William Lyon Mackenzie King (Prime Minister; Secretary of State for External Affairs; President of the Privy Council)
Right Hon. W. L. MACKENZIE KING (Prime Minister):
Mr. Speaker, I should like to table an exchange of notes between the United States of America and Canada constituting an agreement on the subject of war surpluses and related matters. In relation thereto I should like to make the following statement.
Both the United States government and our own have found it advantageous to simplify the procedure followed hitherto in disposing of defence facilities and equipment provided in Canada by the United States. They have therefore agreed that Canada shall pay the United States $12,000,000 (U.S.) in return for which there is transferred to the Canadian government a long list of defence facilities and equipment, the original cost of which was approximately $59,000,000 (U.S.).
These installations and materials include items related to the Alaska highway and the northwest staging route, to weather stations in northeastern Canada, movable property reported to War Assets Corporation under an earlier agreement, but not sold, and certain naval and air equipment which had been provided by the United States to the United Kingdom under lend-lease and which, when returned to United States account, remained in Canada. The price paid is a reasonable one, in view of the usefulness of many of these installations and materials to the armed forces and other agencies of government, and the agreement is regarded by both governments as a satisfactory settlement of a property disposal problem which otherwise might have been long drawn out and complicated.
There is an additional aspect of the exchange of notes which is important.
In order to provide equipment necessary for the training programmes of the Canadian armed forces, the United States government will endeavour to make available, surplus military type equipment up to a maximum value of $7,000,000 (U.S.). The agreement calls for negotiation between the two governments as to quantities and prices and will enable the Canadian armed forces to obtain much of the training equipment that they will require at figures considerably less than would be the case if orders had to be placed with manufacturers for new equipment.

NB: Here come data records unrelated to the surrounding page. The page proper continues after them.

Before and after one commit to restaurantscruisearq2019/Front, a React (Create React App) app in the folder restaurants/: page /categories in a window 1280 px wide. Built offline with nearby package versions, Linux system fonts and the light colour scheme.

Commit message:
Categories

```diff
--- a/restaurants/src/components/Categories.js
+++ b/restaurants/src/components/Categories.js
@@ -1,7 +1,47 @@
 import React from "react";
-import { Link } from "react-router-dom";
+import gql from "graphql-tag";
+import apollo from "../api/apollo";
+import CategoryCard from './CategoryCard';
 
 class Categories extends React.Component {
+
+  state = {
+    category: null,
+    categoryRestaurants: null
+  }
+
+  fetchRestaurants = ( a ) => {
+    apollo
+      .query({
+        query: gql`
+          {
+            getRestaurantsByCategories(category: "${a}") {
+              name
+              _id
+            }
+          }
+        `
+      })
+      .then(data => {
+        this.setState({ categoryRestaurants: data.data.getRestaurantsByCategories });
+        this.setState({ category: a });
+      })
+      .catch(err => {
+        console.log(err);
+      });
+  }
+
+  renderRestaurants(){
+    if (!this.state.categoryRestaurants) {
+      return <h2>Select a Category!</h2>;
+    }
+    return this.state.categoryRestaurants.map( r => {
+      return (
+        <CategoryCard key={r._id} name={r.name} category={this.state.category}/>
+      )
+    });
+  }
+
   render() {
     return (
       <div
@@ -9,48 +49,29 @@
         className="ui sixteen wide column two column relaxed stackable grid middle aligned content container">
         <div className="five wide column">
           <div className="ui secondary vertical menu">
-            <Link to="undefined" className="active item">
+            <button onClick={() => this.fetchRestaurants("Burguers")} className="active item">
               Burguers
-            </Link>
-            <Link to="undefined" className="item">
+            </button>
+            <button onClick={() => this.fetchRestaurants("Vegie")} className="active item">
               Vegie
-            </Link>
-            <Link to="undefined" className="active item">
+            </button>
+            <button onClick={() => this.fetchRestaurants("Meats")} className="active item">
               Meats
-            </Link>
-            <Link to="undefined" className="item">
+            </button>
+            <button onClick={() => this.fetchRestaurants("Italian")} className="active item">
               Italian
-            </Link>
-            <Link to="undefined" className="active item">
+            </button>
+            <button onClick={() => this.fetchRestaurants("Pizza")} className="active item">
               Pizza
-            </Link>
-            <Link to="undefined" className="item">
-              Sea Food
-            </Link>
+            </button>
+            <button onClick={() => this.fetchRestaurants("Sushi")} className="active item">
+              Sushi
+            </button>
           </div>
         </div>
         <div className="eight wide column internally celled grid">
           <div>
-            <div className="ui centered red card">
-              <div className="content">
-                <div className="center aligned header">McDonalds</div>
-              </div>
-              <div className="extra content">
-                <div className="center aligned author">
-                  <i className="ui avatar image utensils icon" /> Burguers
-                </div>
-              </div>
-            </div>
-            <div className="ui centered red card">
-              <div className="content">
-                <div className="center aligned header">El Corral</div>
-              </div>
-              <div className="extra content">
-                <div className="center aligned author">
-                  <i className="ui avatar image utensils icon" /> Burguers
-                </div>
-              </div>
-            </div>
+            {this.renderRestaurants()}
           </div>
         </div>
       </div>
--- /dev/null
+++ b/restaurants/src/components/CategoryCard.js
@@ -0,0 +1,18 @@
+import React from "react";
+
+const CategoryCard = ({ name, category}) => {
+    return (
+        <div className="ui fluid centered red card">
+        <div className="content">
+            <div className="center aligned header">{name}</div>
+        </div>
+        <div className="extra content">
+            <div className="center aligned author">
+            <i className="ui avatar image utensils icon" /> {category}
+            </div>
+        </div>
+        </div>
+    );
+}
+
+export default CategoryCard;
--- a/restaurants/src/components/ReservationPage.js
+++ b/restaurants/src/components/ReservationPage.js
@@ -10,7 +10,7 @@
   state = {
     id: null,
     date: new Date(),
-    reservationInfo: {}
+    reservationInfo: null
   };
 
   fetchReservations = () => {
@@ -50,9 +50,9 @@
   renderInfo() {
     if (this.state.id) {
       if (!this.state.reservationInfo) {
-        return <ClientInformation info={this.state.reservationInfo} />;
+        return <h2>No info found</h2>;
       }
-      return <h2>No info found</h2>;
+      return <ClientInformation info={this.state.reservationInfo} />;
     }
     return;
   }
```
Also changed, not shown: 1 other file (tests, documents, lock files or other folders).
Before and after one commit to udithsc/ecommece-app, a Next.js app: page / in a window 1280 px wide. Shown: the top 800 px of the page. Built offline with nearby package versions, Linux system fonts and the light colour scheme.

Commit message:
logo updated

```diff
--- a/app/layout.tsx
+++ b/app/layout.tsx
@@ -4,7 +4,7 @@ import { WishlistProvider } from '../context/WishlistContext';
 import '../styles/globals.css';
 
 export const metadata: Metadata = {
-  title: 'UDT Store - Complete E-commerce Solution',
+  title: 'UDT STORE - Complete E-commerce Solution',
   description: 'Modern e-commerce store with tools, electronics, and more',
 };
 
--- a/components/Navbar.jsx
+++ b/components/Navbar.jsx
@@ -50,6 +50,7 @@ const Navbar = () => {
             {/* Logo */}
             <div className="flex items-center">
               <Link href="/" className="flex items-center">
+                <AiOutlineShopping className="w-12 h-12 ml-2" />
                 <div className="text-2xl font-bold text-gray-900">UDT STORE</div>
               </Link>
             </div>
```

Subtopic: UNITED STATES-CANADA-AGREEMENT RESPECTING DEFENCE FACILITIES AND EQUIPMENT